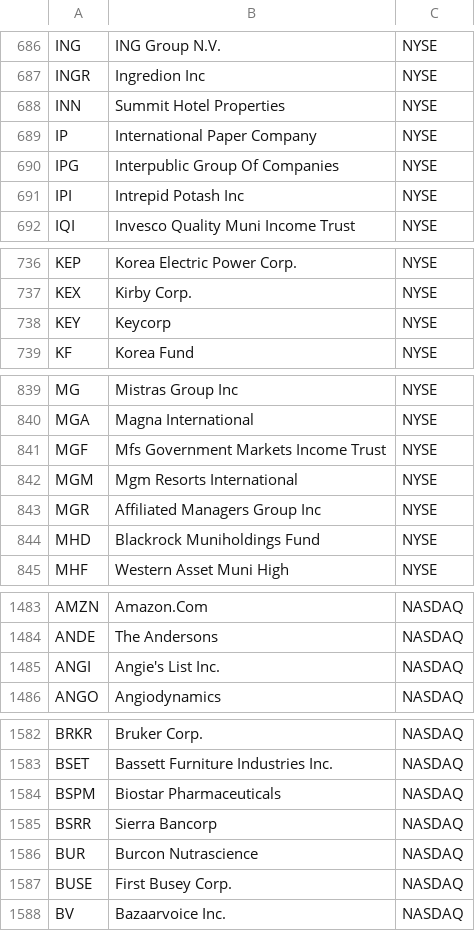
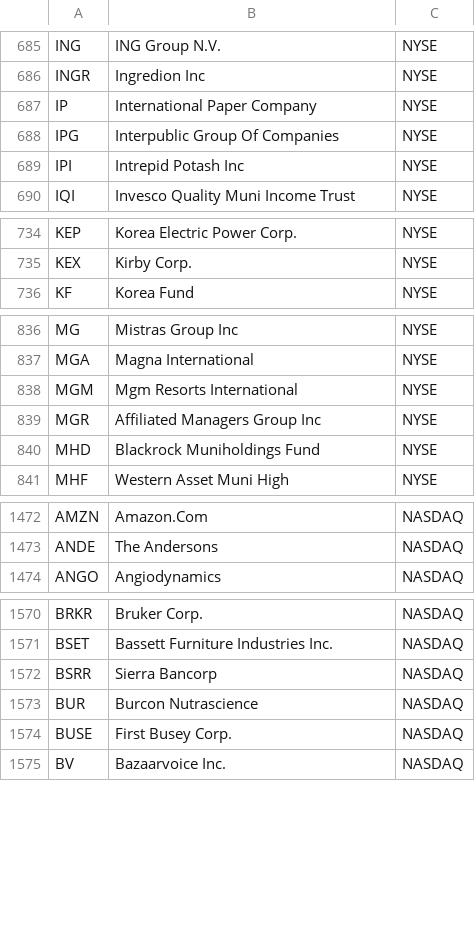
Before and after one commit to WilliamLi10/WallStreetBeasts, a CSV file: BackEnd/WSBapp/stock_info.csv, drawn as a sheet; only a part is shown, gaps mark what is left out; the diff covers the shown part only.

```diff
--- a/BackEnd/WSBapp/stock_info.csv
+++ b/BackEnd/WSBapp/stock_info.csv
@@ -687,3 +686,2 @@ ING,ING Group N.V.,NYSE
 INGR,Ingredion Inc,NYSE
-INN,Summit Hotel Properties,NYSE
 IP,International Paper Company,NYSE
@@ -737,3 +735,2 @@ KEP,Korea Electric Power Corp.,NYSE
 KEX,Kirby Corp.,NYSE
-KEY,Keycorp,NYSE
 KF,Korea Fund,NYSE
@@ -840,3 +837,2 @@ MG,Mistras Group Inc,NYSE
 MGA,Magna International,NYSE
-MGF,Mfs Government Markets Income Trust,NYSE
 MGM,Mgm Resorts International,NYSE
@@ -1484,3 +1473,2 @@ AMZN,Amazon.Com,NASDAQ
 ANDE,The Andersons,NASDAQ
-ANGI,Angie's List Inc.,NASDAQ
 ANGO,Angiodynamics,NASDAQ
@@ -1583,3 +1571,2 @@ BRKR,Bruker Corp.,NASDAQ
 BSET,Bassett Furniture Industries Inc.,NASDAQ
-BSPM,Biostar Pharmaceuticals,NASDAQ
 BSRR,Sierra Bancorp,NASDAQ
```
Also changed, not shown: 19 removed rows elsewhere in this file, 1 other file.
☆ ☆ ☆ ☆
◆ Exercise prompt ◆
Above are some records. Count the lines among them with the word "Group", and answer with the number only.

◆ Solution below ◆
2